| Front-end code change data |

◆ ◆ ◆ ◆ ◆

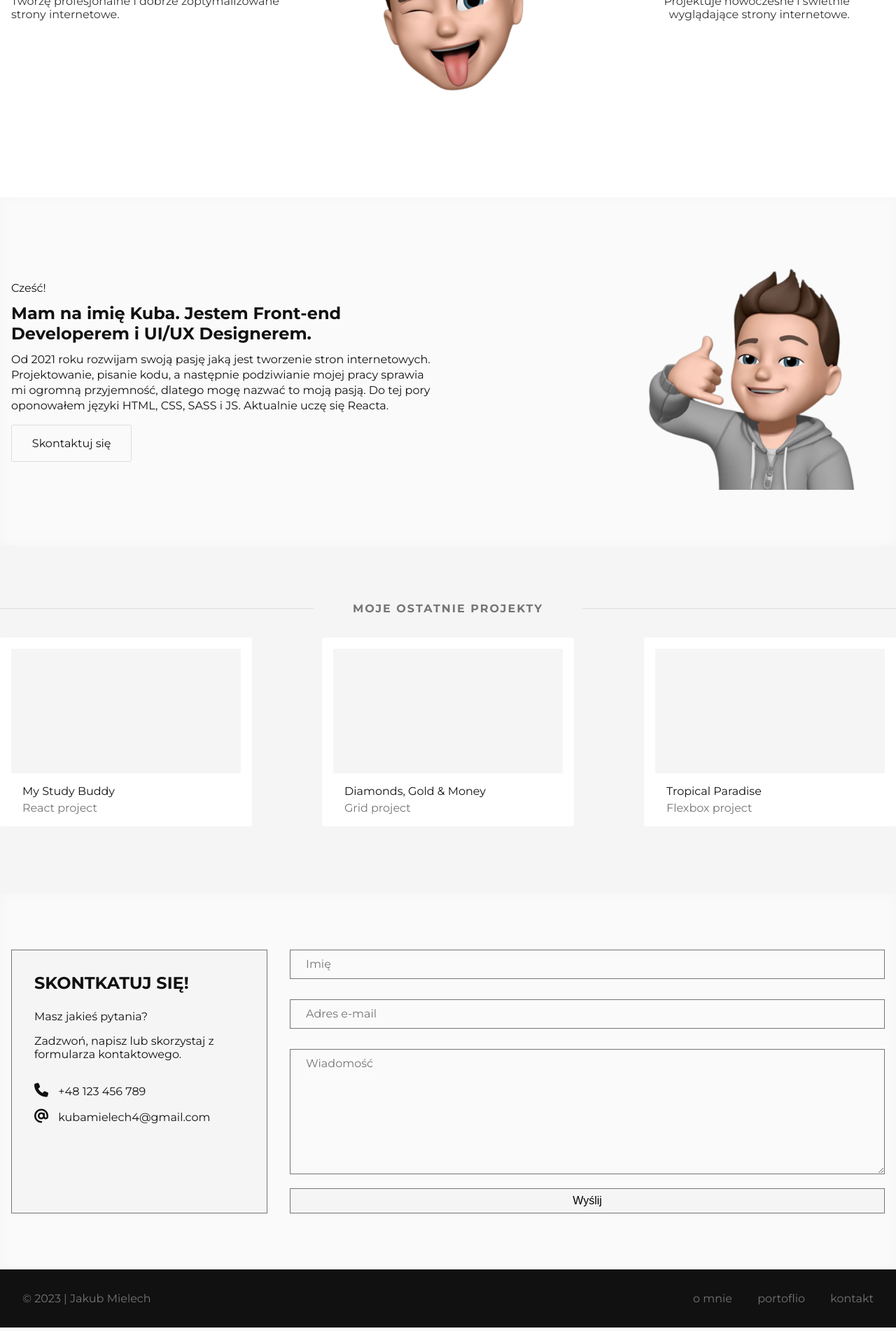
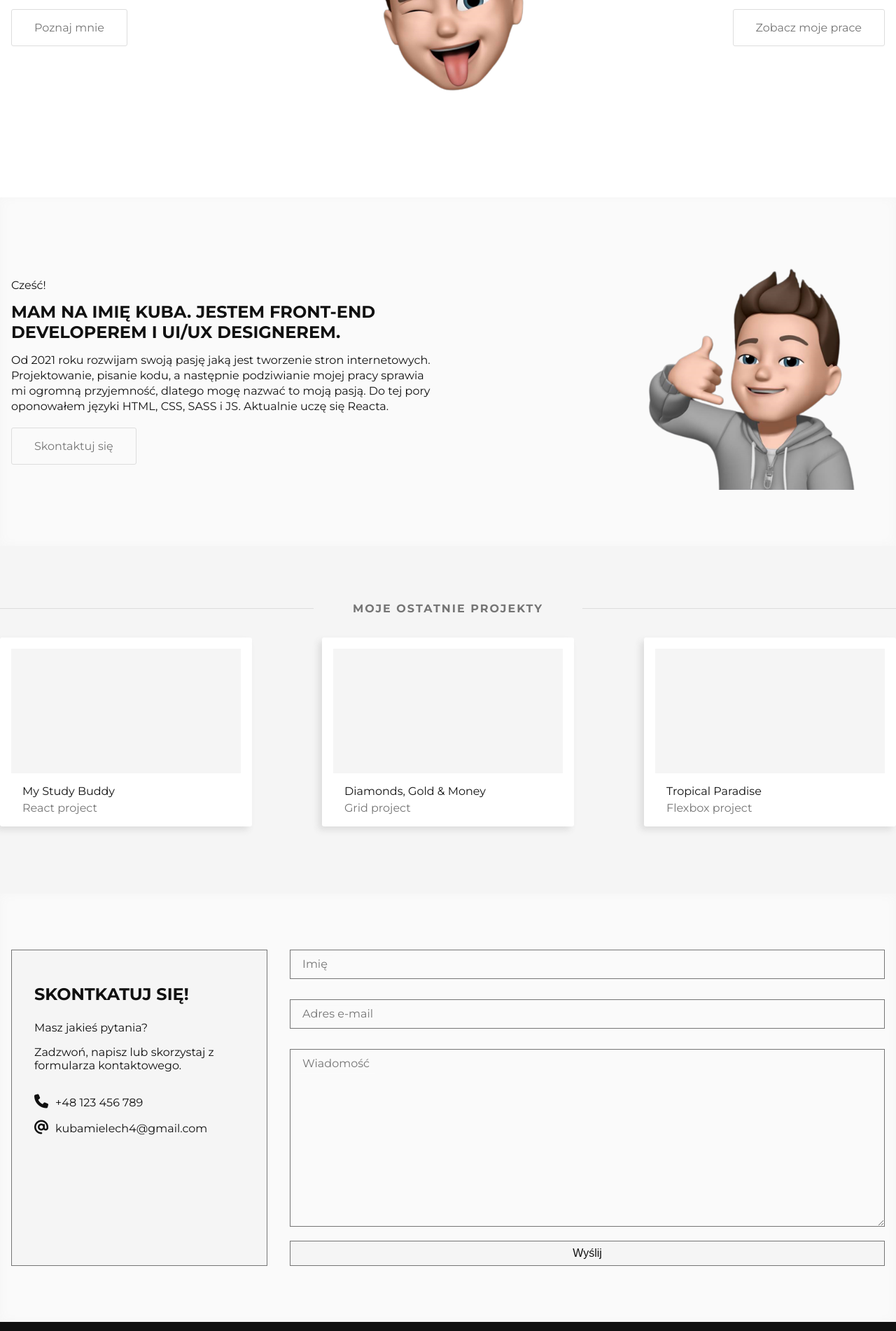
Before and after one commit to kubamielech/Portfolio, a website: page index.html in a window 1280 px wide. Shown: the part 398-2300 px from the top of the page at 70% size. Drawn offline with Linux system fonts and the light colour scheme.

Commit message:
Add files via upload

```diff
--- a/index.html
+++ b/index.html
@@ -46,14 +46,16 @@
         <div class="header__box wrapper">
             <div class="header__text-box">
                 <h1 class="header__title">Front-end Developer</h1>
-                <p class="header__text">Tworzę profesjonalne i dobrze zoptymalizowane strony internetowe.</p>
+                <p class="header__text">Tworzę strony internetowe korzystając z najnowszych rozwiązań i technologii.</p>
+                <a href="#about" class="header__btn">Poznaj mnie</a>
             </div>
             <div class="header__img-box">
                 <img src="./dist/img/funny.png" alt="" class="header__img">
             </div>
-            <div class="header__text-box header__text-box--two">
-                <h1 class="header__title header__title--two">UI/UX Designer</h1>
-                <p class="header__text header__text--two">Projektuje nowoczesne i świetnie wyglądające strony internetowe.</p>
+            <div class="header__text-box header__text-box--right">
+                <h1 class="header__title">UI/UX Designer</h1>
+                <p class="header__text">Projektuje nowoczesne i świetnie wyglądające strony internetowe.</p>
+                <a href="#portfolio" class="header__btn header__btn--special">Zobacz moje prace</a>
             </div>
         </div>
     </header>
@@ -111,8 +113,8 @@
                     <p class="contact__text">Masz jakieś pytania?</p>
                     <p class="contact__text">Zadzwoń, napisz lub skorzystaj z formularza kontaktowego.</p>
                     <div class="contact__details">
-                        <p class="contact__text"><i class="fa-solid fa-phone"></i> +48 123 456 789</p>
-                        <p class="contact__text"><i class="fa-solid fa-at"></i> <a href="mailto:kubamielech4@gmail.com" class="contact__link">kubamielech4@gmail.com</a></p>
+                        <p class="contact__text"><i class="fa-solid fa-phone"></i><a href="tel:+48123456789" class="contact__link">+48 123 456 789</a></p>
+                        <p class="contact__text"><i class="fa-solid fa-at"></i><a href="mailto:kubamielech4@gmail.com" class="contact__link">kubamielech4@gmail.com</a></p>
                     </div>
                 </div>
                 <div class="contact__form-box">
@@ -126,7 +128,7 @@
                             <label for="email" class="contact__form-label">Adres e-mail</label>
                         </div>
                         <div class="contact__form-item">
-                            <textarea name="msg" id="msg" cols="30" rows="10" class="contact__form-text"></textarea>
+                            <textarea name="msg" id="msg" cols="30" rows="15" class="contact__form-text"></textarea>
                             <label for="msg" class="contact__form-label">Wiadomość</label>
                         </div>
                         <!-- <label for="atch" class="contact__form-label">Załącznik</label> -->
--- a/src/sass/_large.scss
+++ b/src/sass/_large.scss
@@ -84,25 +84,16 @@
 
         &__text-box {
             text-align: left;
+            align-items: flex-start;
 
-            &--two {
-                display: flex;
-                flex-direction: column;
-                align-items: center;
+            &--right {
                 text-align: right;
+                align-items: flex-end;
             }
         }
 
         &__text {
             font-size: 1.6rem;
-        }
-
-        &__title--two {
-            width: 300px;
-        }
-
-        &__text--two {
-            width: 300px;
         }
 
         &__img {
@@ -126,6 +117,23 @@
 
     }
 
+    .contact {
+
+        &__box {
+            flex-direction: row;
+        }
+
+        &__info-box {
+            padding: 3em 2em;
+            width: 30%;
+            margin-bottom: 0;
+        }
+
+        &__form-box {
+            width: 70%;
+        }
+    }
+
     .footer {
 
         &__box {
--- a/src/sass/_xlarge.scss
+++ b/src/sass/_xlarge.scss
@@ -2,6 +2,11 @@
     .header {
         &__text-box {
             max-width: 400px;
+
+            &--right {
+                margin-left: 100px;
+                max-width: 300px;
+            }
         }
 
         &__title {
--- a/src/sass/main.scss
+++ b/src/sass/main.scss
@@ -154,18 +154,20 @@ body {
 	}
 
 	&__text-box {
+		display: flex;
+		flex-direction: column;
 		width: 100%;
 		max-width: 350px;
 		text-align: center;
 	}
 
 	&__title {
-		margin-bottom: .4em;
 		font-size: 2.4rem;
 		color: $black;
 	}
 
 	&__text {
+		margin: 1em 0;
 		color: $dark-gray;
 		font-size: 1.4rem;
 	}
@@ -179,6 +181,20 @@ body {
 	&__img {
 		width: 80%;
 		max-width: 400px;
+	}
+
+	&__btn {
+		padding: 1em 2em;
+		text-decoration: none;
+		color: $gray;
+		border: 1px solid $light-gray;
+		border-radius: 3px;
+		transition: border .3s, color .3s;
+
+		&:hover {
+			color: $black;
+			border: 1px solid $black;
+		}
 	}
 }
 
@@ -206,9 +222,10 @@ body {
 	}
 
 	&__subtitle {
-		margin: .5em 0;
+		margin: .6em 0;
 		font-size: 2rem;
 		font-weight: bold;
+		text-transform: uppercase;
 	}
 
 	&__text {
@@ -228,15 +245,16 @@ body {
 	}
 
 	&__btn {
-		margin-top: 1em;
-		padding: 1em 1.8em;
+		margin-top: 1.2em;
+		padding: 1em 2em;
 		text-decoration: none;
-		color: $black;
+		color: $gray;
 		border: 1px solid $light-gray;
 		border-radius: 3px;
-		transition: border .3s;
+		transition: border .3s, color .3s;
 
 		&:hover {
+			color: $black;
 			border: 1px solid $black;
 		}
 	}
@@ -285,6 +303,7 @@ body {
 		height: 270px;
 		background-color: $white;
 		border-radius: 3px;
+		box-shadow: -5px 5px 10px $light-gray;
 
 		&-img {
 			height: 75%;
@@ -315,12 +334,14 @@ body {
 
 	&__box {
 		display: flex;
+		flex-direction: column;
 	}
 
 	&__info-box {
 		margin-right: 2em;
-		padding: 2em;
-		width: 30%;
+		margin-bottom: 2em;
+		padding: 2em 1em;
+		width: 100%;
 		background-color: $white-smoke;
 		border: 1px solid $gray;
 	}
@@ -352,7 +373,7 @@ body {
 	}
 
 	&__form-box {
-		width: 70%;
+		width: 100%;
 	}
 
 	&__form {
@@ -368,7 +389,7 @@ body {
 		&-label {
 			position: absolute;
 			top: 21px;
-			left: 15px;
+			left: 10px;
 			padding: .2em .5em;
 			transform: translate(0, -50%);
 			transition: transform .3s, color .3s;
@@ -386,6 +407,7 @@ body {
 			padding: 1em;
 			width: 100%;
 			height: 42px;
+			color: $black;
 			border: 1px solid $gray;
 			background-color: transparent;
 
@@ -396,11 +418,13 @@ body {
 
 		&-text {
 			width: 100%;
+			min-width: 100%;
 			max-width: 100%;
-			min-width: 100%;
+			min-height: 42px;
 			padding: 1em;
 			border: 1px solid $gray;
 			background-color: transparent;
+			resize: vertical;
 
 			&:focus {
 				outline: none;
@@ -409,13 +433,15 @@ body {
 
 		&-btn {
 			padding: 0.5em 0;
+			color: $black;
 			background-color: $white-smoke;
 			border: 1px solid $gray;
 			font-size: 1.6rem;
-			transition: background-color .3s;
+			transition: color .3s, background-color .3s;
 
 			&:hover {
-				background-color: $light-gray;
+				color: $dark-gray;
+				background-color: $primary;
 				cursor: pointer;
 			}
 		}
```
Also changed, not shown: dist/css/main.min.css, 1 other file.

◆ ◆ ◆ ◆ ◆

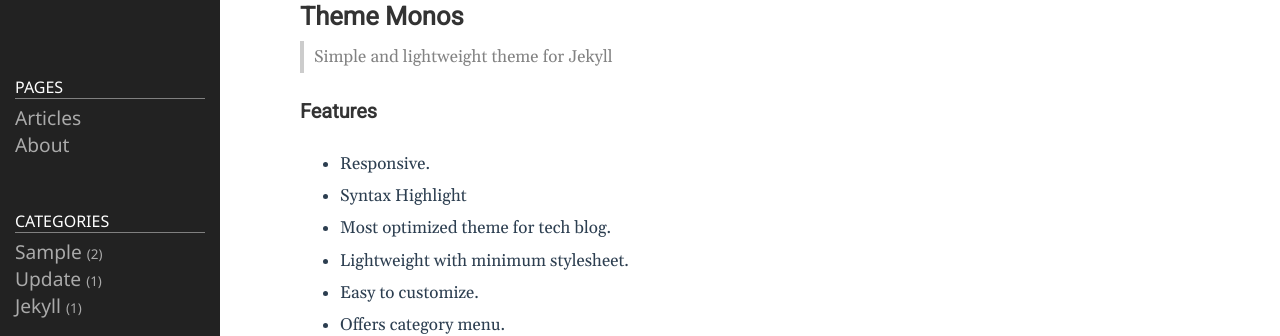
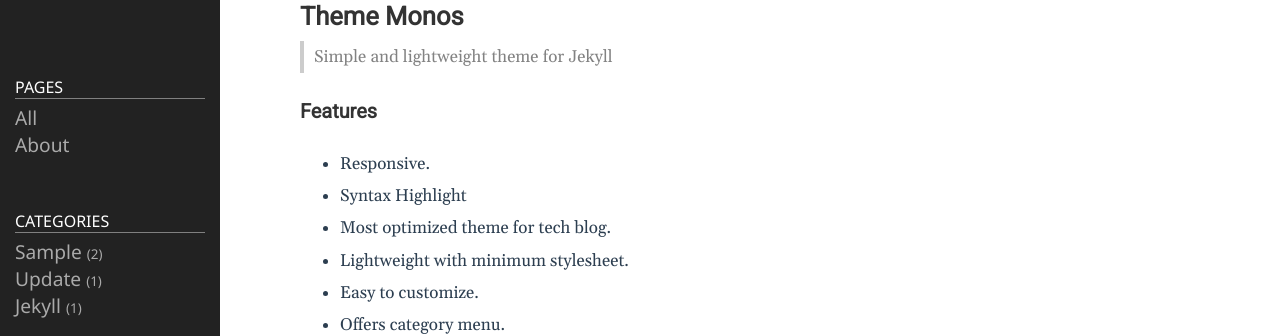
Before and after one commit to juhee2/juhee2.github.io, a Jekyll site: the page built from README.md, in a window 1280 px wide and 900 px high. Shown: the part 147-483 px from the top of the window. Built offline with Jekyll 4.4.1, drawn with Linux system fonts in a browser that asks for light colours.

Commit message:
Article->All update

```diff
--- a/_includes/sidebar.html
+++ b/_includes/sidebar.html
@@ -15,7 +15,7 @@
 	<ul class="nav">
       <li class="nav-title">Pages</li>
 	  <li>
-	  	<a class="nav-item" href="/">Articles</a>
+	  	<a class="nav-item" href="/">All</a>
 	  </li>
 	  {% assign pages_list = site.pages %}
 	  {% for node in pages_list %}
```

◆ ◆ ◆ ◆ ◆

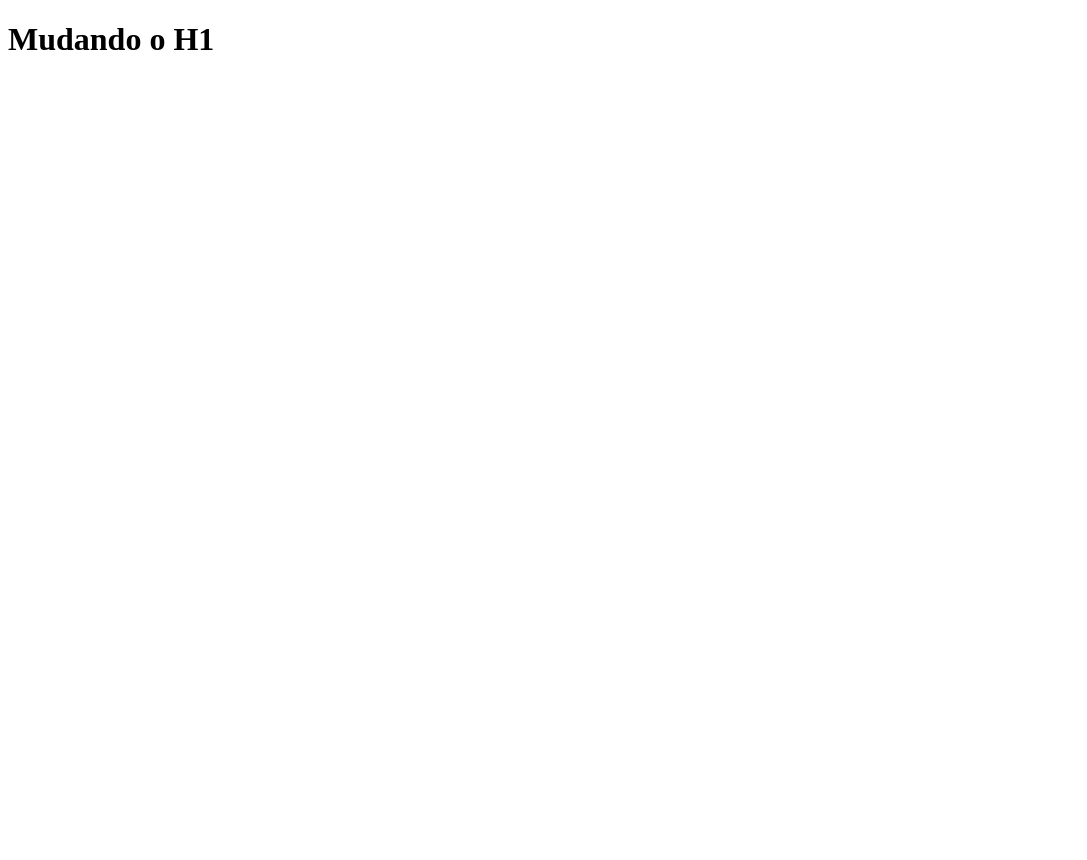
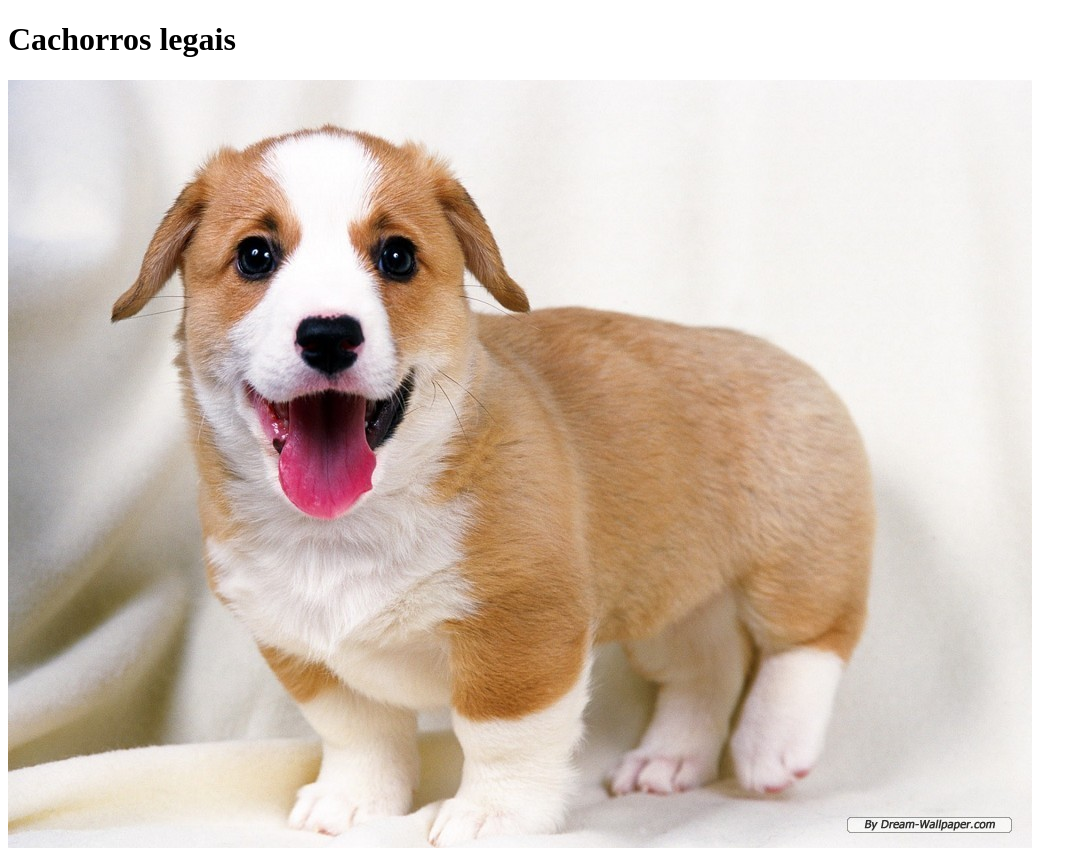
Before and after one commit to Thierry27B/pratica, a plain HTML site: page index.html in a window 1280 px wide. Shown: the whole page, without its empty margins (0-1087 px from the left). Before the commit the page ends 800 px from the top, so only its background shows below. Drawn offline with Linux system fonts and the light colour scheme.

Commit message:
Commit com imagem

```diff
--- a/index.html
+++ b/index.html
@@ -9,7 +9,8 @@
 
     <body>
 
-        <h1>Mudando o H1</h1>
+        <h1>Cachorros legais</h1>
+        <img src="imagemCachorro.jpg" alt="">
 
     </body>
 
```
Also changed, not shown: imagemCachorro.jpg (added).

◆ ◆ ◆ ◆ ◆

| WHAT IS BEING ASKED |
Among the records above, which lines hold the word "html"? Copy each one.

| RESULT FOR THIS EXERCISE |
Before and after one commit to kubamielech/Portfolio, a website: page index.html in a window 1280 px wide. Shown: the part 398-2300 px from the top of the page at 70% size. Drawn offline with Linux system fonts and the light colour scheme.
--- a/index.html
+++ b/index.html
--- a/_includes/sidebar.html
+++ b/_includes/sidebar.html
Before and after one commit to Thierry27B/pratica, a plain HTML site: page index.html in a window 1280 px wide. Shown: the whole page, without its empty margins (0-1087 px from the left). Before the commit the page ends 800 px from the top, so only its background shows below. Drawn offline with Linux system fonts and the light colour scheme.
--- a/index.html
+++ b/index.html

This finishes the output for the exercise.